▸ **Instructions for the task**
Repeat each entry word for word; the images are not part of the copy.
◇ ◇ ◇ ◇
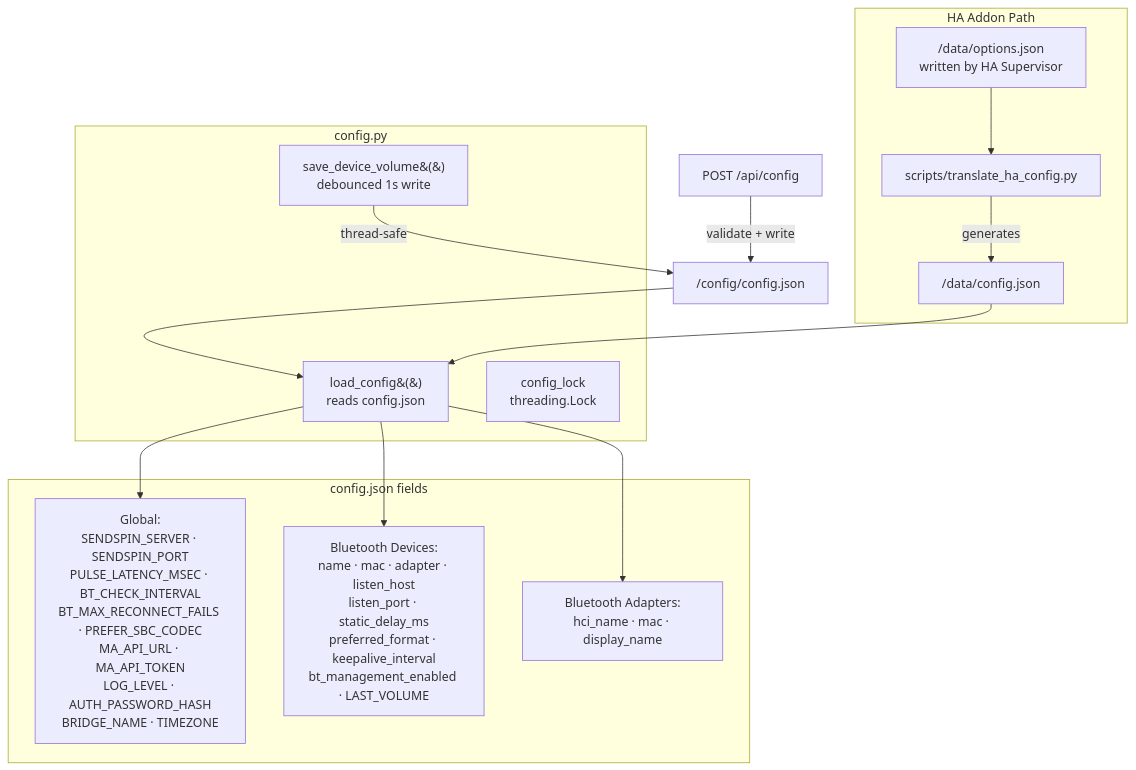
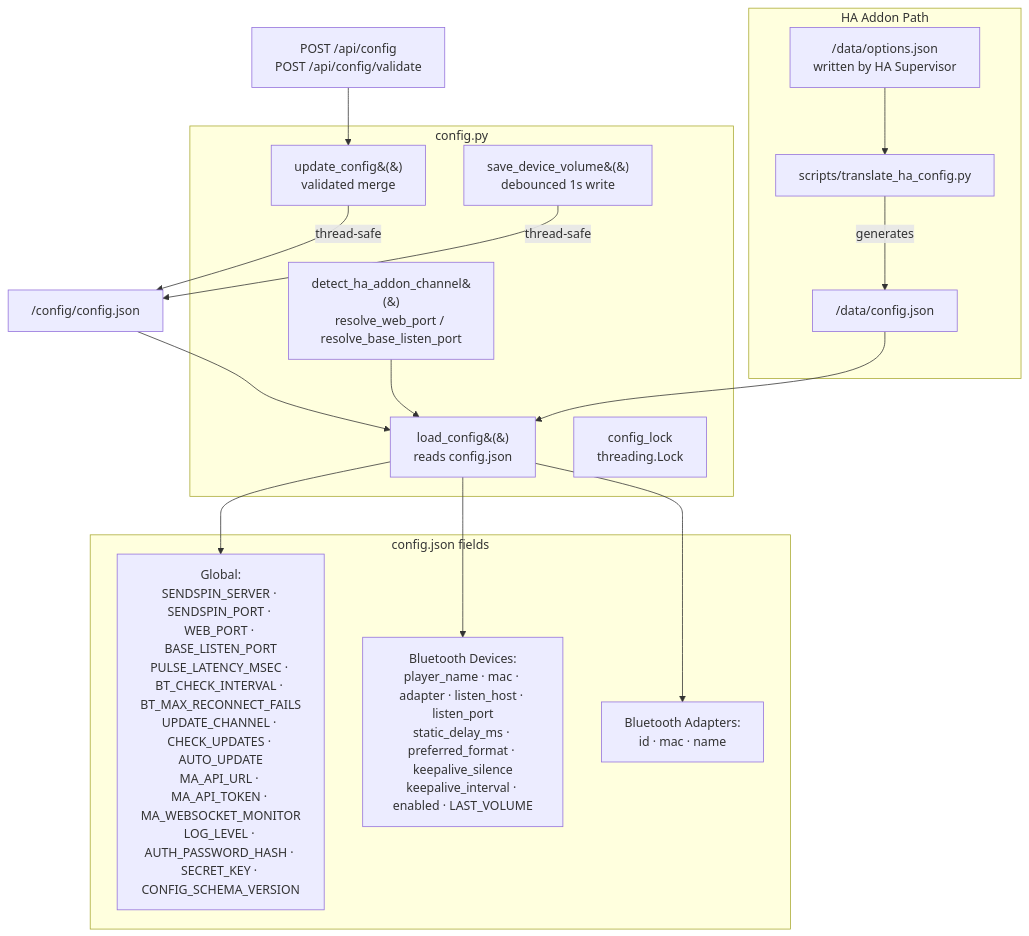
Before and after one commit to trudenboy/sendspin-bt-bridge: diagram 14 of 25 in docs-site/src/content/docs/architecture.md, drawn with Mermaid. The commit also changed other lines of this file and 49 other files, not shown here.

````diff
--- a/docs-site/src/content/docs/architecture.md
+++ b/docs-site/src/content/docs/architecture.md
@@ -563,29 +587,33 @@
 ```mermaid
 graph TD
     subgraph "config.py"
         LOAD[load_config&#40;&#41;<br/>reads config.json]
         SAVE[save_device_volume&#40;&#41;<br/>debounced 1s write]
+        UPDATE[update_config&#40;&#41;<br/>validated merge]
+        PORTS[detect_ha_addon_channel&#40;&#41;<br/>resolve_web_port / resolve_base_listen_port]
         LOCK[config_lock<br/>threading.Lock]
     end
 
     subgraph "config.json fields"
-        GLOBAL[Global:<br/>SENDSPIN_SERVER · SENDSPIN_PORT<br/>PULSE_LATENCY_MSEC · BT_CHECK_INTERVAL<br/>BT_MAX_RECONNECT_FAILS · PREFER_SBC_CODEC<br/>MA_API_URL · MA_API_TOKEN<br/>LOG_LEVEL · AUTH_PASSWORD_HASH<br/>BRIDGE_NAME · TIMEZONE]
-        DEVICES[Bluetooth Devices:<br/>name · mac · adapter · listen_host<br/>listen_port · static_delay_ms<br/>preferred_format · keepalive_interval<br/>bt_management_enabled · LAST_VOLUME]
-        ADAPTERS[Bluetooth Adapters:<br/>hci_name · mac · display_name]
+        GLOBAL[Global:<br/>SENDSPIN_SERVER · SENDSPIN_PORT · WEB_PORT · BASE_LISTEN_PORT<br/>PULSE_LATENCY_MSEC · BT_CHECK_INTERVAL · BT_MAX_RECONNECT_FAILS<br/>UPDATE_CHANNEL · CHECK_UPDATES · AUTO_UPDATE<br/>MA_API_URL · MA_API_TOKEN · MA_WEBSOCKET_MONITOR<br/>LOG_LEVEL · AUTH_PASSWORD_HASH · SECRET_KEY · CONFIG_SCHEMA_VERSION]
+        DEVICES[Bluetooth Devices:<br/>player_name · mac · adapter · listen_host · listen_port<br/>static_delay_ms · preferred_format · keepalive_silence<br/>keepalive_interval · enabled · LAST_VOLUME]
+        ADAPTERS[Bluetooth Adapters:<br/>id · mac · name]
     end
 
     JSON["/config/config.json"] --> LOAD
     LOAD --> GLOBAL
     LOAD --> DEVICES
     LOAD --> ADAPTERS
-    BP_API[POST /api/config] -->|validate + write| JSON
+    BP_CFG[POST /api/config<br/>POST /api/config/validate] --> UPDATE
+    UPDATE -->|thread-safe| JSON
     SAVE -->|thread-safe| JSON
+    PORTS --> LOAD
 
     subgraph "HA Addon Path"
         HA_OPT["/data/options.json<br/>written by HA Supervisor"]
         HA_SCRIPT[scripts/translate_ha_config.py]
         HA_OPT --> HA_SCRIPT
         HA_SCRIPT -->|generates| HA_JSON["/data/config.json"]
         HA_JSON --> LOAD
     end
 ```
````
◇ ◇ ◇ ◇
▸ **Result**
Before and after one commit to trudenboy/sendspin-bt-bridge: diagram 14 of 25 in docs-site/src/content/docs/architecture.md, drawn with Mermaid. The commit also changed other lines of this file and 49 other files, not shown here.

````diff
--- a/docs-site/src/content/docs/architecture.md
+++ b/docs-site/src/content/docs/architecture.md
@@ -563,29 +587,33 @@
 ```mermaid
 graph TD
     subgraph "config.py"
         LOAD[load_config&#40;&#41;<br/>reads config.json]
         SAVE[save_device_volume&#40;&#41;<br/>debounced 1s write]
+        UPDATE[update_config&#40;&#41;<br/>validated merge]
+        PORTS[detect_ha_addon_channel&#40;&#41;<br/>resolve_web_port / resolve_base_listen_port]
         LOCK[config_lock<br/>threading.Lock]
     end
 
     subgraph "config.json fields"
-        GLOBAL[Global:<br/>SENDSPIN_SERVER · SENDSPIN_PORT<br/>PULSE_LATENCY_MSEC · BT_CHECK_INTERVAL<br/>BT_MAX_RECONNECT_FAILS · PREFER_SBC_CODEC<br/>MA_API_URL · MA_API_TOKEN<br/>LOG_LEVEL · AUTH_PASSWORD_HASH<br/>BRIDGE_NAME · TIMEZONE]
-        DEVICES[Bluetooth Devices:<br/>name · mac · adapter · listen_host<br/>listen_port · static_delay_ms<br/>preferred_format · keepalive_interval<br/>bt_management_enabled · LAST_VOLUME]
-        ADAPTERS[Bluetooth Adapters:<br/>hci_name · mac · display_name]
+        GLOBAL[Global:<br/>SENDSPIN_SERVER · SENDSPIN_PORT · WEB_PORT · BASE_LISTEN_PORT<br/>PULSE_LATENCY_MSEC · BT_CHECK_INTERVAL · BT_MAX_RECONNECT_FAILS<br/>UPDATE_CHANNEL · CHECK_UPDATES · AUTO_UPDATE<br/>MA_API_URL · MA_API_TOKEN · MA_WEBSOCKET_MONITOR<br/>LOG_LEVEL · AUTH_PASSWORD_HASH · SECRET_KEY · CONFIG_SCHEMA_VERSION]
+        DEVICES[Bluetooth Devices:<br/>player_name · mac · adapter · listen_host · listen_port<br/>static_delay_ms · preferred_format · keepalive_silence<br/>keepalive_interval · enabled · LAST_VOLUME]
+        ADAPTERS[Bluetooth Adapters:<br/>id · mac · name]
     end
 
     JSON["/config/config.json"] --> LOAD
     LOAD --> GLOBAL
     LOAD --> DEVICES
     LOAD --> ADAPTERS
-    BP_API[POST /api/config] -->|validate + write| JSON
+    BP_CFG[POST /api/config<br/>POST /api/config/validate] --> UPDATE
+    UPDATE -->|thread-safe| JSON
     SAVE -->|thread-safe| JSON
+    PORTS --> LOAD
 
     subgraph "HA Addon Path"
         HA_OPT["/data/options.json<br/>written by HA Supervisor"]
         HA_SCRIPT[scripts/translate_ha_config.py]
         HA_OPT --> HA_SCRIPT
         HA_SCRIPT -->|generates| HA_JSON["/data/config.json"]
         HA_JSON --> LOAD
     end
 ```
````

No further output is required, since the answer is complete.